Aren’t they beautiful? Most purple sweet potatoes in the U.S. are Stokes from North Carolina, but Okinawan potatoes from Hawaii are also common. Purple sweet potatoes tend to be denser than other types, but turn rich, starchy and nutty when cooked (some even say wine-like). Roast, fry or sauté them to make sure they keep their purple color.
Types of Yams
There are more than 600 types of yams still being grown today and Africa is home to 95 percent of them. Here are a few types of yams to investigate. They may require more legwork to find but they’re well worth it—Western sweet potatoes don’t come close.

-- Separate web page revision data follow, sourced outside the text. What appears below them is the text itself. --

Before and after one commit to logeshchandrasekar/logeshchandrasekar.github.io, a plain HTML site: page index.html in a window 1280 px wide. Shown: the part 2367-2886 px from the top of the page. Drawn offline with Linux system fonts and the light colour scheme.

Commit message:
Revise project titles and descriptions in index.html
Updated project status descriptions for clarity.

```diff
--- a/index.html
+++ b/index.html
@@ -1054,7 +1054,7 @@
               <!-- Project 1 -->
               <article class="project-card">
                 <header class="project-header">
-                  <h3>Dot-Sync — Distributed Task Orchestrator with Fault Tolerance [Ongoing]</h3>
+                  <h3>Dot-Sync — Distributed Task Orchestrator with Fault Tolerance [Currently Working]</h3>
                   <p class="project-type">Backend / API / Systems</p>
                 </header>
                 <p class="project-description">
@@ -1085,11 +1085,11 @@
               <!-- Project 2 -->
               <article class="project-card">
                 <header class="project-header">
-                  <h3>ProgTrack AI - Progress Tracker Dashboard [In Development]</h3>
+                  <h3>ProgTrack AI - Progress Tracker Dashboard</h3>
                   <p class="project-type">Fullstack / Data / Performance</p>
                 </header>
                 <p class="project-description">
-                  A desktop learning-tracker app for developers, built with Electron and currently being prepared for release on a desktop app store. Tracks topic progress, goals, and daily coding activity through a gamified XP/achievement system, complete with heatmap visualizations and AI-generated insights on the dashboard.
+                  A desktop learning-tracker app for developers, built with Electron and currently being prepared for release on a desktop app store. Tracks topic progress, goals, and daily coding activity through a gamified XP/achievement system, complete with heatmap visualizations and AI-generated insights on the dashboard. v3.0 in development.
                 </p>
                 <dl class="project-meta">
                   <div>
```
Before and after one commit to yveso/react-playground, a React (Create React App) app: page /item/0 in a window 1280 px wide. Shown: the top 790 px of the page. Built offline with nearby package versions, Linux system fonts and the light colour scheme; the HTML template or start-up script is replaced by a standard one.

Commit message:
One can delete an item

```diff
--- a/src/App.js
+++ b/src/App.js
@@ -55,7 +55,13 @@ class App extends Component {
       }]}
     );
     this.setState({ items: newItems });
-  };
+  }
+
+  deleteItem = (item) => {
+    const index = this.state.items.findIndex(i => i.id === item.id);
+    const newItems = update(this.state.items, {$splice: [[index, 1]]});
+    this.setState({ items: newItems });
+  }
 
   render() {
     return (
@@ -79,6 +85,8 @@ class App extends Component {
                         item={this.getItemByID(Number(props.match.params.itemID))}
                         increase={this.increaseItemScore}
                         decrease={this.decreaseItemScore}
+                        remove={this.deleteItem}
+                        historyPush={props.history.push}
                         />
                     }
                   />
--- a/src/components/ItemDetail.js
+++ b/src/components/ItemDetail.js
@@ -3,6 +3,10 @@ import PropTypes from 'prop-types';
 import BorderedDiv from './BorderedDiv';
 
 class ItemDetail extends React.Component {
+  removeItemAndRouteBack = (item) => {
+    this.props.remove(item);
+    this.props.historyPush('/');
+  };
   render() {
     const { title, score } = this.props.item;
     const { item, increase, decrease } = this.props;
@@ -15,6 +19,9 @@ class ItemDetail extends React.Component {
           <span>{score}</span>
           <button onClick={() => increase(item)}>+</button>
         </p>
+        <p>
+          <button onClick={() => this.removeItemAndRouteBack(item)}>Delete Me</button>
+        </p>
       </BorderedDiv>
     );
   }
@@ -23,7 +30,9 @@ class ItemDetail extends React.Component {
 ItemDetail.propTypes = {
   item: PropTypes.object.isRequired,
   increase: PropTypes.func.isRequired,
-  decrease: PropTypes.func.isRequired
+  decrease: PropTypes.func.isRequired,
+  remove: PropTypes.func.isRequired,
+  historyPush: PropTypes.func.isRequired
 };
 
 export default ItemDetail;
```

- African yams: You may also see them called puna yams, Guinea yams, tubers or Nigerian yams.
- Purple yams: These are native to Asia and common in countries like Japan, Vietnam and the Philippines. You may recognize them as ube, which has become really popular stateside in ice cream and halo-halo, a Filipino dessert made with crushed ice and evaporated milk.
- Indian yams: Also called suran, this type is most common in tropical and subtropical countries. In India, it’s used in stir-fries, curries and poriyal, a sautéed vegetable dish.
- Chinese yams: Also known as cinnamon vine, Chinese potato and nagaimo, this plant is a climbing vine that’s been used in Chinese herbal medicine for centuries. Try it in stew, fried rice or congee.